Succession planning

The obvious method for succession planning would be to have a comprehensive will prepared that details the testator's wishes clearly. This allows the testator to control how any business or agricultural property would be passed to subsequent generations and, where assets (and liquidity) allow, provides an opportunity to achieve a fair division of assets amongst siblings, reflecting the family's personal circumstances. The will can also take into account tax planning measures.

However, a further difficulty can arise in Scotland when considering the application of legal rights.

Understanding legal rights in Scotland

Legal rights are a form of forced heirship in Scotland. This means that a spouse and any children of a deceased person who dies domiciled in Scotland are automatically entitled to a proportion of the estate whether there is a will in place or not. An entitlement under the will cannot be claimed at the same time as claiming legal rights. Unless legal rights are discharged they exist for 20 years.

Legal rights are calculated from the deceased person's net moveable estate. Moveable estate is essentially everything in the estate apart from land and buildings, known as heritable property. The net value of the moveable estate is the value of the moveable assets less any debts and liabilities (for example, funeral expenses). Moveable assets would include any interest in a family business, such as shares or an interest in a partnership. The situation is further complicated where land and buildings are owned by the family business or partnership rather than by the individual. This is very common in farming when agricultural property is held by the family partnership, although the terms of the partnership agreement should always be reviewed for clarity. Broadly, unless a partnership agreement provides otherwise, land and buildings in a partnership will be treated as moveable property and, accordingly, form part of the legal rights calculation.

• Where a deceased person is survived by a spouse or children they can claim one half of the net moveable estate. That one half share is then divided amongst the children of the deceased. The share does not increase if another child decides not to claim.

• Where there is a spouse and children, a spouse can claim one third and the children can share in one third.

• The remaining estate falls to be dealt with in terms of the will or under the rules of intestacy in Scotland.

• Legal rights can be discharged during life or on death, as part of the administration of the estate.

Why do legal rights matter?

Quite simply a legal rights claim can frustrate the intentions of the testator. It may mean that the executors have to raise funds to meet the claim which can cause a huge disruption to the business or, in certain circumstances, means the business is no longer able to continue. A legal rights claim can also cause personal conflict for families at an already difficult time.

How can Brodies help?

The best way to deal with legal rights is to start having discussions with your family and trusted advisers now.
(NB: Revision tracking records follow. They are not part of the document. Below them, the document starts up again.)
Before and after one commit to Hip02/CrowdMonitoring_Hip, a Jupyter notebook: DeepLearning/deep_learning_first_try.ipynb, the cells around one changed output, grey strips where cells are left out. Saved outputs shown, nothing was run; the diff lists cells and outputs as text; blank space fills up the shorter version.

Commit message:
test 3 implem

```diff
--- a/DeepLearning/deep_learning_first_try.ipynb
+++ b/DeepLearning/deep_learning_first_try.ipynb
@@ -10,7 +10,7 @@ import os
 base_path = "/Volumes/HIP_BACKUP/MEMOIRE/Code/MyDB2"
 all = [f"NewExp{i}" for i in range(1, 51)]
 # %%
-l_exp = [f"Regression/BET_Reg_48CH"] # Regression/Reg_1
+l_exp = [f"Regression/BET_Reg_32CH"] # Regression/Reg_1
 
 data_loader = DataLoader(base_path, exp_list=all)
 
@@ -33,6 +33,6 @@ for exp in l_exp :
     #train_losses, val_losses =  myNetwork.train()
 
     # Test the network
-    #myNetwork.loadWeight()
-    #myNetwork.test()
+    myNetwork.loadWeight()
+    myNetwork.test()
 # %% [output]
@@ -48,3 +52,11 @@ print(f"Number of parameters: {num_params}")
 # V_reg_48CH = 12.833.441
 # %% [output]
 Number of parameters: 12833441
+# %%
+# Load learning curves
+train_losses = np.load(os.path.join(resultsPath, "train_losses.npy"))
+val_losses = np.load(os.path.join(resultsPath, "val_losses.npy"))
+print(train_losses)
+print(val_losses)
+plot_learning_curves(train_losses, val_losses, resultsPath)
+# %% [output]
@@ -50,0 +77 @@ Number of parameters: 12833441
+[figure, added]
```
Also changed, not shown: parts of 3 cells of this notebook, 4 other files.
There are a number of practical ways to deal with legal rights planning during life, some more easily achieved than others. Where the family situation allows it may be possible to approach legal rights claimants and have them sign a legal rights discharge during the lifetime of the testator. This can provide certainty for all parties and ensure estate planning is able to be carried out as intended. It can also reduce the potential for family conflict as all parties are able to have their queries and concerns addressed.

Where the situation does not allow for resolution during life, then a strategic review of assets would identify where action could be taken, such as ensuring moveable estate is minimised, heritable property is held in the name of the individual or transferred to certain types of trust.

This type of planning requires expertise and empathy. Brodies are well placed to provide comprehensive succession planning advice tailored to meet the needs of every individual client.


Nicola Shields